Reduce stress this Festive Season
Nights out, work deadlines, parties, family engagements and lots of other competing responsibilities can cause lots of stress in our daily lives around the festive season. The build-up of clutter around your home is another cause of stress.
Research shows that clutter can be a hidden stress factor both at home and work. One of the biggest offenders includes electrical clutter as we are buying new gadgets all the time.
Our aim is simple, reduce, reuse or recycle your excess stuff in order to reduce stress and increase your spare time. No more moving old and once useful stuff from one location to another, therefore, more time for you and your family.
When gifting this Christmas maybe ask family and friends about their needs or give events (concerts or plays) as gifts to reduce clutter!
Research by Lloyd’s TSB suggests homes are now packed to the roof with clutter. The most cluttered room in the house is the main bedroom, followed by spare bedrooms with generation x aged between 35 and 44 hoardings the most. Why is this?
In Ireland a 2015 study found that on average two in five Irish adults (38%) consider themselves to be hoarders, meaning more clutter (Source: Empathy Research) Further research commissioned by NESTA outlined 58% of respondents found it hard to get rid of their possessions.
The National Association of Professional Organizations shows there is a direct correlation between productivity and clutter. Productivity declines when clutter and chaos rise. Piles of paper, unorganised kitchen space or playrooms, old receipts, bills and paperwork stuffed in boxes or drawers will take over your home over a period of time.
Clutter is anything we have gathered or collected but have not yet processed or dealt with. Examples include unread books, old electronic equipment, files which have not been filed properly; clothes dropped on the floor, stuff that you no longer need, want or use but you still possess. Remember, clutter is not usually confined to one area can be spread across your home.
What to do?
Before anything else, make a simple plan with specific and simple goals that will reduce your frustration and stress.
Here are a few tips to keep in mind as you start de-cluttering your home:
- Make a map or plan of all the rooms and areas with clutter you want to tackle.
- Give each space a grade based on the severity of the clutter. For example, on a scale of 1 – 5 (5 being the most cluttered), a particularly messy room or garage area would get a 5. This will help you prioritise your time.
- Do one room at a time.
- Set finish dates for each area of your clean-up. Be sure to pick dates that are real so you don’t get annoyed.
- Plan time to work on specific areas which may take longer like a garden shed or attic.
- Plan for days you might need help with lifting on moving items.
As you go through the rooms in your house, you will need a system for sorting the items you find.

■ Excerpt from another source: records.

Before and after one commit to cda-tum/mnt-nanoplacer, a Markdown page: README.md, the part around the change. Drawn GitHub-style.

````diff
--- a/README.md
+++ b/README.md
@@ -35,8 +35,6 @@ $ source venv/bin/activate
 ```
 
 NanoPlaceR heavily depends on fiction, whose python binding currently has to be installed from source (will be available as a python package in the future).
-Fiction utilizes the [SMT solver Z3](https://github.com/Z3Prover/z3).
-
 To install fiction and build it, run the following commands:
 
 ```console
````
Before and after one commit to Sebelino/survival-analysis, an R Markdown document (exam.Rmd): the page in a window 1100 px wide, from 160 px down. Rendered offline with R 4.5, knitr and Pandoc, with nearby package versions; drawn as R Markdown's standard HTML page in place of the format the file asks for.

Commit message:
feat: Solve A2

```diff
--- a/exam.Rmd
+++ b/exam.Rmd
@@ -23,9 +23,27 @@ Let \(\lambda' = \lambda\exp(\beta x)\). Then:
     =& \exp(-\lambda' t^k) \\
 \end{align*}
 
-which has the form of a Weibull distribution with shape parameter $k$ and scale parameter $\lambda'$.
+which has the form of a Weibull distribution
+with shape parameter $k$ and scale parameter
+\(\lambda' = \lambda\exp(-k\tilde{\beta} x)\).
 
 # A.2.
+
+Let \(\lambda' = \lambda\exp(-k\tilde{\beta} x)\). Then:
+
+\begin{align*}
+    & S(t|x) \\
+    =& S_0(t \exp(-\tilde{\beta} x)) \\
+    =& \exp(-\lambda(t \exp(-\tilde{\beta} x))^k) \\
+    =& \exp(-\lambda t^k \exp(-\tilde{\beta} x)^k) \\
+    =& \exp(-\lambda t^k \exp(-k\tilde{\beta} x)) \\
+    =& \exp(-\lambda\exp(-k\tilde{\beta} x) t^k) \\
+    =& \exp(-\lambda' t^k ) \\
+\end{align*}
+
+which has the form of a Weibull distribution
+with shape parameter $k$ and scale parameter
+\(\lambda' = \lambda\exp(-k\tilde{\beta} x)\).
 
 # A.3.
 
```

You can create your own method, or you can use boxes as a route to sorting clutter. This method forces you to make a decision item by item, so you don’t end up with a bigger mess than the one you started with.
So find three or four large boxes or storage bins (any type). Label each of them up as follows, 1. Keep, 2. Remove 3. Store. This solution applies to the all physical space you spend your time in on a day-to-day basis: your home, workspace and the car.
Once the stuff is in boxes you can decide what you want to do with the items for removal. We have a list of some solutions of which might work for you.
10 things which work!
- Sell stuff online, e.g. eBay, Done Deal or Adverts.
- Repurpose old stuff with some DIY and help from friends.
- Donate to charity or community organisations.
- Use items or ask someone else if they can use the items.
- Gift your items to friends or colleague with an interest in them.
- Share items free for reuse. Go online or find an exchange network.
- Don’t hold onto items once they have made the box.
- Recycle all old electrical, electronic and battery-operated items.
- Moving forward, recycle stuff immediately when used or end of life.
- Recycle one day at a time and don’t let the clutter start again.
If you have not used, needed or loved an item in a year or more you most likely don’t need it so let go, recycle it. If you have worn out or broken items that you haven’t fixed, recycle all.
If you feel guilty at throwing an item away, consider gifting or donating ( based on the condition). This can boost your energy and self-esteem, in addition to getting rid of your clutter.
About Recycle IT
Recycle IT is an award-winning not for profit social enterprise providing a collection and drop off service for all types of waste electrical, electronic and metal items. During 2018 Recycle IT offer a drop-off and collection services to homes and businesses across Dublin and surrounding areas. Teams collect a range of WEEE which includes thousands of computers, cables, monitors, batteries, microwaves televisions and much more!
The Recycle IT electrical community collection service is provided in partnership with WEEE Ireland. Recycle IT are supported by Pobal, South Dublin County Council and authorized by the National Waste Collection Permit Office and the local authorities across Dublin, Kildare and Wicklow.